▸ Action item: Return each line of the records below in which the string "after" turns up.

▸ Data for analysis:
- - -

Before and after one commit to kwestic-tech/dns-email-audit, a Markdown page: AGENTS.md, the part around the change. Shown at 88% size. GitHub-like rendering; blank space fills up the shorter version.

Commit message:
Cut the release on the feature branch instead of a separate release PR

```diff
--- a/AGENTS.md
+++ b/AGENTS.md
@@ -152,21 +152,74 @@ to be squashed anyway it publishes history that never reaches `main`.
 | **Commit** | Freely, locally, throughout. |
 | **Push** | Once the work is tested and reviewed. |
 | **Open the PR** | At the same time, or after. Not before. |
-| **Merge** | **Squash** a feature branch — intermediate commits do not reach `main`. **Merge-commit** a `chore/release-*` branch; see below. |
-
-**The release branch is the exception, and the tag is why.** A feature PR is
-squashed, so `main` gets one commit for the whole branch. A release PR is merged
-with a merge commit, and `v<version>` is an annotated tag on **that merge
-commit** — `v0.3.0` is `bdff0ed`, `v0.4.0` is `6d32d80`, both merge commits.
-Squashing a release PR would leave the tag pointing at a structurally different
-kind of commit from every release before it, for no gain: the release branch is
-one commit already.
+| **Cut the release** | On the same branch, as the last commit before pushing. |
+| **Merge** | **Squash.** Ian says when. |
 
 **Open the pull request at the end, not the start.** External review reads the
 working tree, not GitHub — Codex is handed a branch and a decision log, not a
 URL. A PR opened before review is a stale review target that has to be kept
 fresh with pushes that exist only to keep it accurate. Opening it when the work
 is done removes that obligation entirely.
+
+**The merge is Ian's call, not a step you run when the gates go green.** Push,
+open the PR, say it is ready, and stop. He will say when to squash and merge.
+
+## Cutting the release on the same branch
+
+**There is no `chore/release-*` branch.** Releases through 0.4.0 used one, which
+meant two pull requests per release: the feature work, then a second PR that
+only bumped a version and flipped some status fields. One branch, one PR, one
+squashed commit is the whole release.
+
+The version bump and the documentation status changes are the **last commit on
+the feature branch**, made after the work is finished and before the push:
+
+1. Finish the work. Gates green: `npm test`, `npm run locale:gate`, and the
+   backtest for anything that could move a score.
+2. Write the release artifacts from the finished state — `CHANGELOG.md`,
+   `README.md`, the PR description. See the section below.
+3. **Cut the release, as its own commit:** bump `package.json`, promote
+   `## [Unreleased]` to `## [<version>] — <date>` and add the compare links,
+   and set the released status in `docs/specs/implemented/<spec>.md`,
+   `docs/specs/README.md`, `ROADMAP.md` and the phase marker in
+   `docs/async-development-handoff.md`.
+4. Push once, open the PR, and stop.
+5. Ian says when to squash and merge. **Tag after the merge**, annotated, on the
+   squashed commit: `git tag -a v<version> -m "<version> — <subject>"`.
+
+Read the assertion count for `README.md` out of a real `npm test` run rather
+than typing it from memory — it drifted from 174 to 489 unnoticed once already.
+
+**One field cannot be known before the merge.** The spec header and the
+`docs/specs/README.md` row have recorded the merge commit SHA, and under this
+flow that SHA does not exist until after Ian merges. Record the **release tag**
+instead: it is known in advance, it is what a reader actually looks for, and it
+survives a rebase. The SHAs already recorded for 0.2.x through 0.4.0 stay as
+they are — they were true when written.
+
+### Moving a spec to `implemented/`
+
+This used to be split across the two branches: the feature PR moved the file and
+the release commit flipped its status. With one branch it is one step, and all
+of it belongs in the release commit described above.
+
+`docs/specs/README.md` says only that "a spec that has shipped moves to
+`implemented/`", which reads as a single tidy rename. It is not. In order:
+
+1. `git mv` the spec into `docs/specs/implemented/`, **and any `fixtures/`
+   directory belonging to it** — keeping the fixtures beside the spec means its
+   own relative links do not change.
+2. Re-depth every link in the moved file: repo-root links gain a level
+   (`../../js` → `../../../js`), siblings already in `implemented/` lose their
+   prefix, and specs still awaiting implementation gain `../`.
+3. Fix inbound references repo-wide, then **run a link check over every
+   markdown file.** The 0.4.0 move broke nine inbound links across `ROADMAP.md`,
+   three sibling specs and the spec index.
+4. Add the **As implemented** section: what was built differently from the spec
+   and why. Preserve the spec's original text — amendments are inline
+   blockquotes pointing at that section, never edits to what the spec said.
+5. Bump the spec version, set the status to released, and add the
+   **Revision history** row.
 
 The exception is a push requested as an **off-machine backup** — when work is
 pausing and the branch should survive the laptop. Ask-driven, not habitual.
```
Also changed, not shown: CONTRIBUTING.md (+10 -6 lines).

- - -

▸ Exercise response:
Before and after one commit to kwestic-tech/dns-email-audit, a Markdown page: AGENTS.md, the part around the change. Shown at 88% size. GitHub-like rendering; blank space fills up the shorter version.
 | **Open the PR** | At the same time, or after. Not before. |
+the feature branch**, made after the work is finished and before the push:
+5. Ian says when to squash and merge. **Tag after the merge**, annotated, on the
+flow that SHA does not exist until after Ian merges. Record the **release tag**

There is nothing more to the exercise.